Meurant Botha: I think I’m firstly a trail builder, we realised that the trail building needs a bit more revenue and saw that it wasn’t so difficult to organise events. We were doing trails for events and started with the event organising about 1998. So it’s about 17 years down the line now and we own about 40 odd event properties and added in some trail running to further drive revenue.
I think Delvera has been our home for the last 12 odd years, we’ve had a trail centre here since 2004. Also, it was the first trail centre in the country, I think, I’m pretty positive it was. Just to prove the concept that you could have a ride centre and people could actually come to a site and park and ride from there and have lunch and stuff afterwards.

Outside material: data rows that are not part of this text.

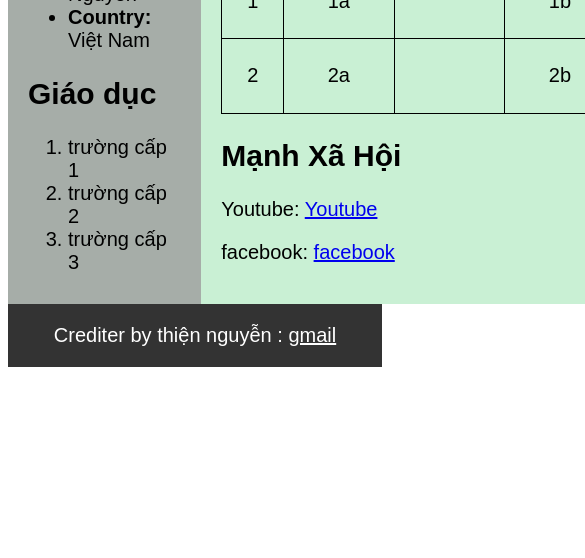
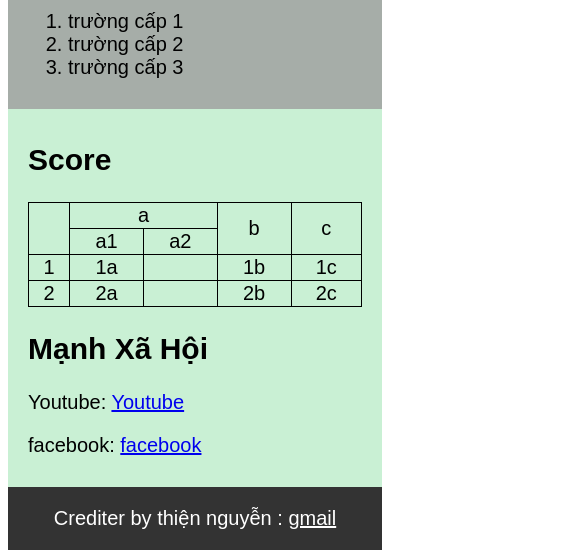
Before and after one commit to tiktokff/tiktokff.github.io, a plain HTML site: page index.html in a window 390 px wide. Shown: the part 665-1223 px from the top of the page, 585 px wide, since content can reach past the window. Before the commit the page ends 1040 px from the top, so only its background shows below. Drawn offline with Linux system fonts and the light colour scheme.

Commit message:
Add files via upload

```diff
--- a/index.css
+++ b/index.css
@@ -39,8 +39,7 @@ nav a:hover{
 	color: black;
 }
 table{
-	width: 500px;
-	height: 300px;
+	width: 100%;
 	border: 1px solid black;
 }
 table tr{
@@ -53,6 +52,12 @@ table tr td{
 table{
 	border-collapse: collapse;
 }
+
+#flex_container{
+	display: flex;
+	flex-wrap:nowrap ;
+}
+
 #left_side{
 	flex: 70%;
 	background-color: #a6ada8;
@@ -63,9 +68,35 @@ table{
 	background-color: #c9f0d4;
 	padding: 10px 20px;
 }
-#flex_container{
-	display: flex;
+
+@media(max-width: 800px){
+	#left_side{
+
+		flex: 100%;
+	}
+	#right_side{
+
+		flex: 100%;
+	}
+	#flex_container{
+		flex-wrap: wrap;
+	}
 }
+
+@media(max-width: 400px){
+	#left_side{
+
+		flex: 100%;
+	}
+	#right_side{
+		max-width: 800px;
+		flex: 100%;
+	}
+	#flex_container{
+		flex-wrap: wrap;
+	}
+}
+
 footer{
 	background-color: #333;
 	color: white;
```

Obviously after that, after Delvera’s Trail Centre, they cropped up all over the country and now it’s the thing to do.
The key to building a good trail
GDK: Trail building, as you said, is your first love. Almost, I suppose, not everybody can see the lie of the land and see where and how a trail should be set up, what’s the key ingredient?
MB: I think it’s always trying to find the topography. Over the years I’ve learnt to look at a piece of land and I can quickly spot where it needs to go. People have joked that I’ve got a GPS between my ear and my eye. I can walk a contour for many miles without deviating.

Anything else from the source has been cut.